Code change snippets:
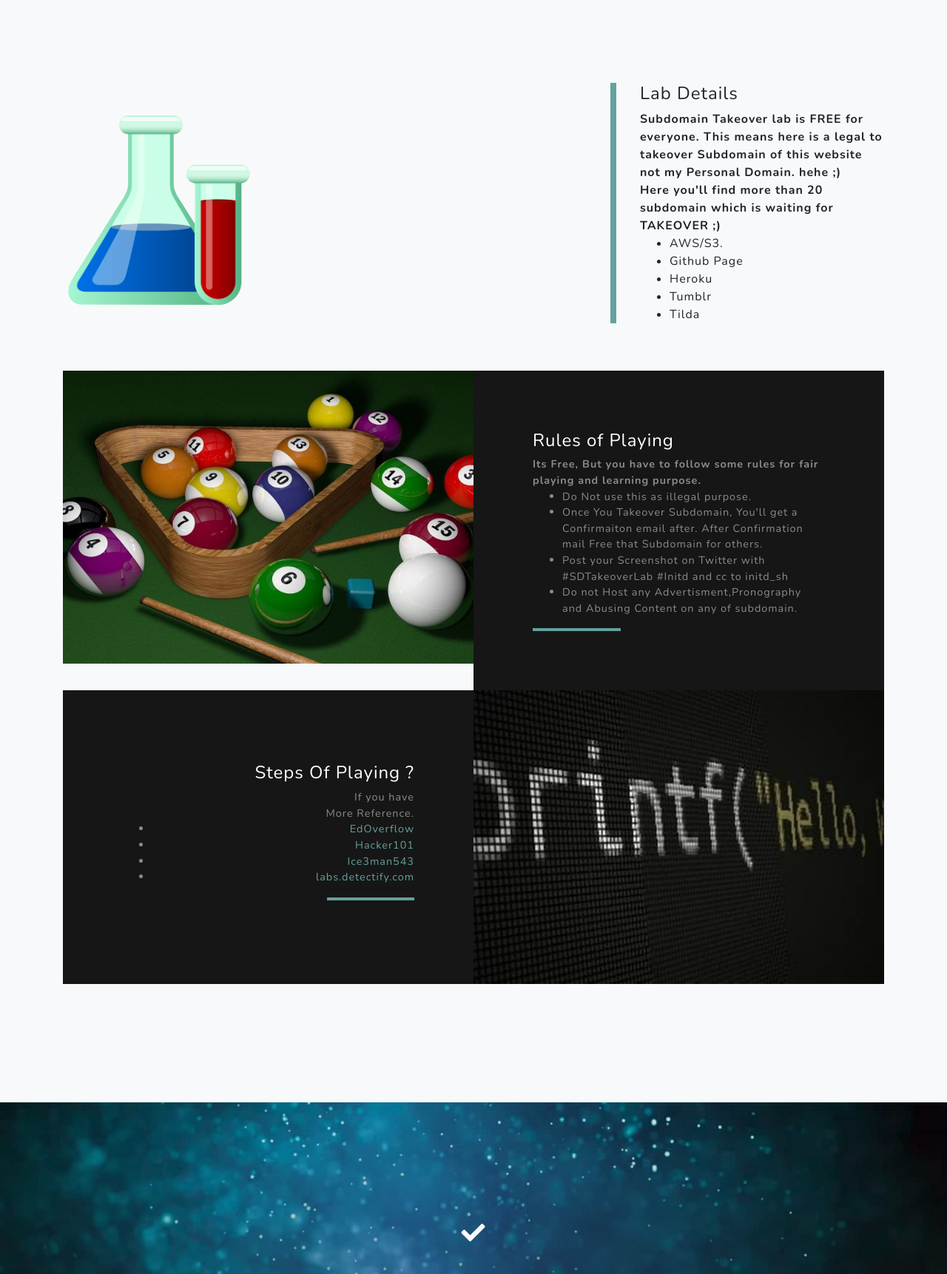
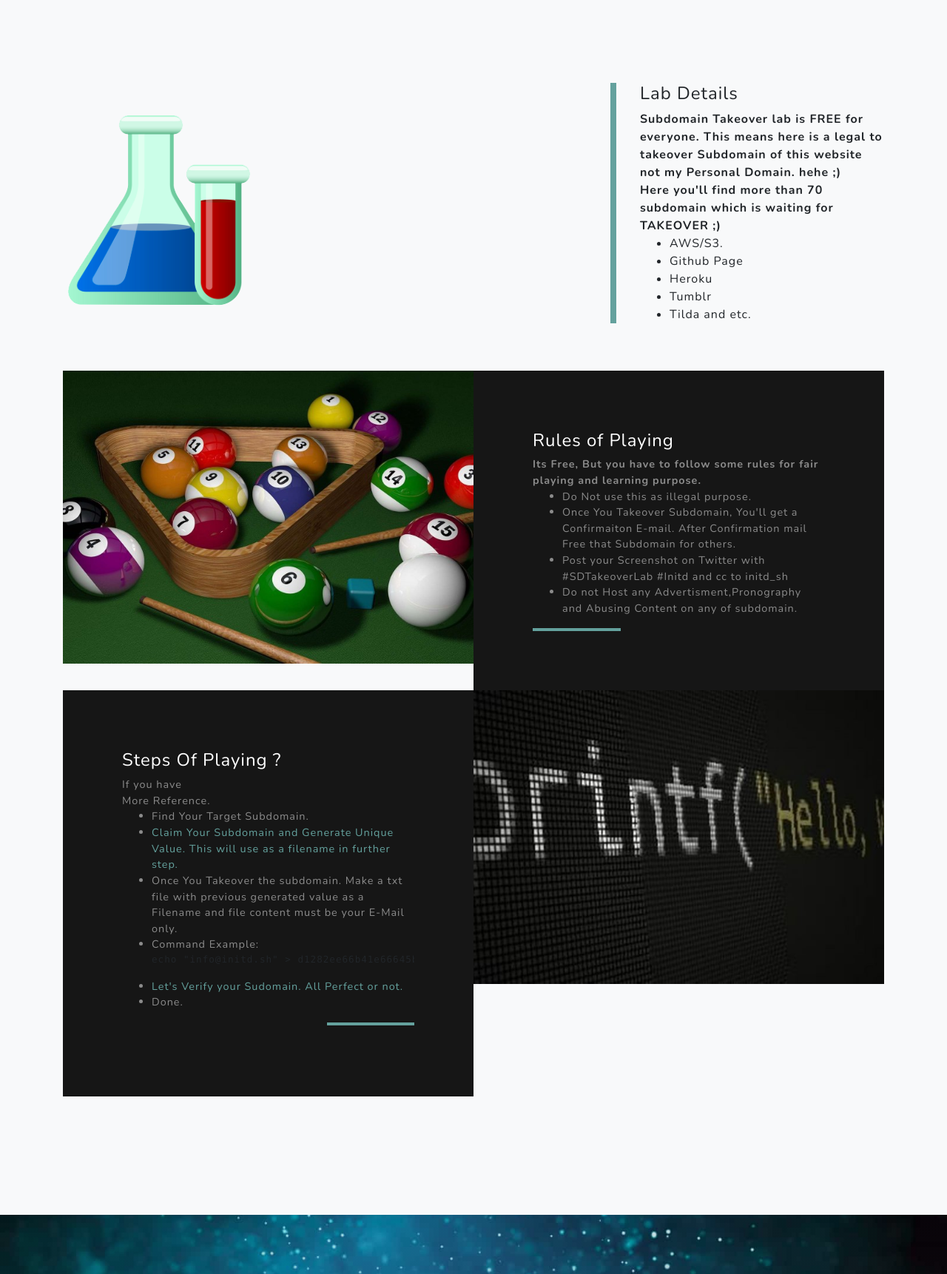
Before and after one commit to Initd-sh/SubdomainTakeoverLab, a PHP site: page / in a window 1280 px wide. Shown: the part 2229-3951 px from the top of the page at 74% size. Run offline with PHP 8.4, Linux system fonts and the light colour scheme.

Commit message:
updated
updated links, Steps etc

```diff
--- a/index.php
+++ b/index.php
@@ -111,13 +111,13 @@
           <div class="col-xl-4 col-lg-5">
             <div class="featured-text text-center text-lg-left">
               <h4>Lab Details</h4>
-              <p class="text-black-90 mb-0"><b>Subdomain Takeover lab is FREE for everyone. This means here is a legal to takeover Subdomain of this website not my Personal Domain. hehe ;)<br>Here you'll find more than 20 subdomain which is waiting for TAKEOVER ;)</b>  </p>
+              <p class="text-black-90 mb-0"><b>Subdomain Takeover lab is FREE for everyone. This means here is a legal to takeover Subdomain of this website not my Personal Domain. hehe ;)<br>Here you'll find more than 70 subdomain which is waiting for TAKEOVER ;)</b>  </p>
                <ul>
                     <li class="mb-0 text-black-60">AWS/S3.</li>
                     <li class="mb-0 text-black-60">Github Page</li>
                     <li class="mb-0 text-black-60">Heroku</li>
                     <li class="mb-0 text-black-60">Tumblr</li>
-                    <li class="mb-0 text-black-60">Tilda</li>
+                    <li class="mb-0 text-black-60">Tilda and etc.</li>
                   </ul>
             </div>
           </div>
@@ -137,7 +137,7 @@
                   <p class="mb-0 text-white-50"><b>Its Free, But you have to follow some rules for fair playing and learning purpose.</b></p>
                   <ul>
                     <li class="mb-0 text-white-50">Do Not use this as illegal purpose.</li>
-                    <li class="mb-0 text-white-50">Once You Takeover Subdomain, You'll get a Confirmaiton email after. After Confirmation mail Free that Subdomain for others.</li>
+                    <li class="mb-0 text-white-50">Once You Takeover Subdomain, You'll get a Confirmaiton E-mail. After Confirmation mail Free that Subdomain for others.</li>
                     <li class="mb-0 text-white-50">Post your Screenshot on Twitter with #SDTakeoverLab #Initd and cc to initd_sh</li>
                     <li class="mb-0 text-white-50">Do not Host any Advertisment,Pronography and Abusing Content on any of subdomain.</li>
                   </ul>
@@ -157,14 +157,16 @@
           <div class="col-lg-6 order-lg-first">
             <div class="bg-black text-center h-100 project">
               <div class="d-flex h-100">
-                <div class="project-text w-100 my-auto text-center text-lg-right">
+                <div class="project-text w-100 my-auto text-center text-lg-left">
                   <h4 class="text-white">Steps Of Playing ?</h4>
                   <p class="mb-0 text-white-50">If you have<br>More Reference.
                    <ul>
-                    <li class="mb-0 text-white-50"><a href="https://github.com/EdOverflow/can-i-take-over-xyz">EdOverflow</a></li>
-                    <li class="mb-0 text-white-50"><a href="https://www.hacker101.com/vulnerabilities/subdomain_takeover.html">Hacker101</a></li>
-                    <li class="mb-0 text-white-50"><a href="https://github.com/Ice3man543/SubOver">Ice3man543</a></li>
-                    <li class="mb-0 text-white-50"><a href="https://labs.detectify.com/2014/10/21/hostile-subdomain-takeover-using-herokugithubdesk-more/">labs.detectify.com</a></li>
+                    <li class="mb-0 text-white-50">Find Your Target Subdomain.</li>
+                    <li class="mb-0 text-white-50"><a href="https://subdomain-takeover.tk/#calim-you-subdomain">Claim Your Subdomain and Generate Unique Value. This will use as a filename in further step.</a></li>
+                    <li class="mb-0 text-white-50">Once You Takeover the subdomain. Make a txt file with previous generated value as a Filename and file content must be your E-Mail only.</li>
+                     <li class="mb-0 text-white-50">Command Example:<pre>echo "info@initd.sh" > d1282ee66b41e66645be96937b3d6a03.txt</pre> </li>
+                    <li class="mb-0 text-white-50"><a href="https://subdomain-takeover.tk/#verification-you-subdomain">Let's Verify your Sudomain. All Perfect or not.</a></li>
+                    <li class="mb-0 text-white-50">Done.</li>
                   </ul>
                   <hr class="d-none d-lg-block mb-0 mr-0"></p>
                 </div>
@@ -378,7 +380,7 @@
           <div class="col-md-10 col-lg-8 mx-auto text-center">
 
             <i class="far fa fa-gift fa-2x mb-2 text-white"></i>
-            <h3 class="text-white mb-5">If you like our service.<br>You can Donate, In term of Sharing Knowledge, Contribute in our Ideas or FOSS Project and in term of Monetization</h3>
+            <h3 class="text-white mb-5">If you like our service.<br>You can Donate, In term of Sharing Knowledge, Contribute in our Ideas or FOSS Project and Donate for our hosting services</h3>
 
           </div>
         </div>
@@ -429,13 +431,10 @@
 
 
         <div class="social d-flex justify-content-center">
-          <a href="https://linkedin.com/in/initd_sh" class="mx-2">
-            <i class="fab fa-linkedin"></i>
-          </a>
-          <a href="https://www.facebook.com/initd_sh" class="mx-2">
+          <a href="https://www.facebook.com/initd.sh" class="mx-2">
             <i class="fab fa-facebook-f"></i>
           </a>
-          <a href="https://github.com/initd_sh" class="mx-2">
+          <a href="https://github.com/initd-sh" class="mx-2">
             <i class="fab fa-github"></i>
           </a>
         </div>
```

(What the exercise asks): Every record must be set down again exactly; pictures do not belong in the copy.

(Output below):
Before and after one commit to Initd-sh/SubdomainTakeoverLab, a PHP site: page / in a window 1280 px wide. Shown: the part 2229-3951 px from the top of the page at 74% size. Run offline with PHP 8.4, Linux system fonts and the light colour scheme.

Commit message:
updated
updated links, Steps etc

```diff
--- a/index.php
+++ b/index.php
@@ -111,13 +111,13 @@
           <div class="col-xl-4 col-lg-5">
             <div class="featured-text text-center text-lg-left">
               <h4>Lab Details</h4>
-              <p class="text-black-90 mb-0"><b>Subdomain Takeover lab is FREE for everyone. This means here is a legal to takeover Subdomain of this website not my Personal Domain. hehe ;)<br>Here you'll find more than 20 subdomain which is waiting for TAKEOVER ;)</b>  </p>
+              <p class="text-black-90 mb-0"><b>Subdomain Takeover lab is FREE for everyone. This means here is a legal to takeover Subdomain of this website not my Personal Domain. hehe ;)<br>Here you'll find more than 70 subdomain which is waiting for TAKEOVER ;)</b>  </p>
                <ul>
                     <li class="mb-0 text-black-60">AWS/S3.</li>
                     <li class="mb-0 text-black-60">Github Page</li>
                     <li class="mb-0 text-black-60">Heroku</li>
                     <li class="mb-0 text-black-60">Tumblr</li>
-                    <li class="mb-0 text-black-60">Tilda</li>
+                    <li class="mb-0 text-black-60">Tilda and etc.</li>
                   </ul>
             </div>
           </div>
@@ -137,7 +137,7 @@
                   <p class="mb-0 text-white-50"><b>Its Free, But you have to follow some rules for fair playing and learning purpose.</b></p>
                   <ul>
                     <li class="mb-0 text-white-50">Do Not use this as illegal purpose.</li>
-                    <li class="mb-0 text-white-50">Once You Takeover Subdomain, You'll get a Confirmaiton email after. After Confirmation mail Free that Subdomain for others.</li>
+                    <li class="mb-0 text-white-50">Once You Takeover Subdomain, You'll get a Confirmaiton E-mail. After Confirmation mail Free that Subdomain for others.</li>
                     <li class="mb-0 text-white-50">Post your Screenshot on Twitter with #SDTakeoverLab #Initd and cc to initd_sh</li>
                     <li class="mb-0 text-white-50">Do not Host any Advertisment,Pronography and Abusing Content on any of subdomain.</li>
                   </ul>
@@ -157,14 +157,16 @@
           <div class="col-lg-6 order-lg-first">
             <div class="bg-black text-center h-100 project">
               <div class="d-flex h-100">
-                <div class="project-text w-100 my-auto text-center text-lg-right">
+                <div class="project-text w-100 my-auto text-center text-lg-left">
                   <h4 class="text-white">Steps Of Playing ?</h4>
                   <p class="mb-0 text-white-50">If you have<br>More Reference.
                    <ul>
-                    <li class="mb-0 text-white-50"><a href="https://github.com/EdOverflow/can-i-take-over-xyz">EdOverflow</a></li>
-                    <li class="mb-0 text-white-50"><a href="https://www.hacker101.com/vulnerabilities/subdomain_takeover.html">Hacker101</a></li>
-                    <li class="mb-0 text-white-50"><a href="https://github.com/Ice3man543/SubOver">Ice3man543</a></li>
-                    <li class="mb-0 text-white-50"><a href="https://labs.detectify.com/2014/10/21/hostile-subdomain-takeover-using-herokugithubdesk-more/">labs.detectify.com</a></li>
+                    <li class="mb-0 text-white-50">Find Your Target Subdomain.</li>
+                    <li class="mb-0 text-white-50"><a href="https://subdomain-takeover.tk/#calim-you-subdomain">Claim Your Subdomain and Generate Unique Value. This will use as a filename in further step.</a></li>
+                    <li class="mb-0 text-white-50">Once You Takeover the subdomain. Make a txt file with previous generated value as a Filename and file content must be your E-Mail only.</li>
+                     <li class="mb-0 text-white-50">Command Example:<pre>echo "info@initd.sh" > d1282ee66b41e66645be96937b3d6a03.txt</pre> </li>
+                    <li class="mb-0 text-white-50"><a href="https://subdomain-takeover.tk/#verification-you-subdomain">Let's Verify your Sudomain. All Perfect or not.</a></li>
+                    <li class="mb-0 text-white-50">Done.</li>
                   </ul>
                   <hr class="d-none d-lg-block mb-0 mr-0"></p>
                 </div>
@@ -378,7 +380,7 @@
           <div class="col-md-10 col-lg-8 mx-auto text-center">
 
             <i class="far fa fa-gift fa-2x mb-2 text-white"></i>
-            <h3 class="text-white mb-5">If you like our service.<br>You can Donate, In term of Sharing Knowledge, Contribute in our Ideas or FOSS Project and in term of Monetization</h3>
+            <h3 class="text-white mb-5">If you like our service.<br>You can Donate, In term of Sharing Knowledge, Contribute in our Ideas or FOSS Project and Donate for our hosting services</h3>
 
           </div>
         </div>
@@ -429,13 +431,10 @@
 
 
         <div class="social d-flex justify-content-center">
-          <a href="https://linkedin.com/in/initd_sh" class="mx-2">
-            <i class="fab fa-linkedin"></i>
-          </a>
-          <a href="https://www.facebook.com/initd_sh" class="mx-2">
+          <a href="https://www.facebook.com/initd.sh" class="mx-2">
             <i class="fab fa-facebook-f"></i>
           </a>
-          <a href="https://github.com/initd_sh" class="mx-2">
+          <a href="https://github.com/initd-sh" class="mx-2">
             <i class="fab fa-github"></i>
           </a>
         </div>
```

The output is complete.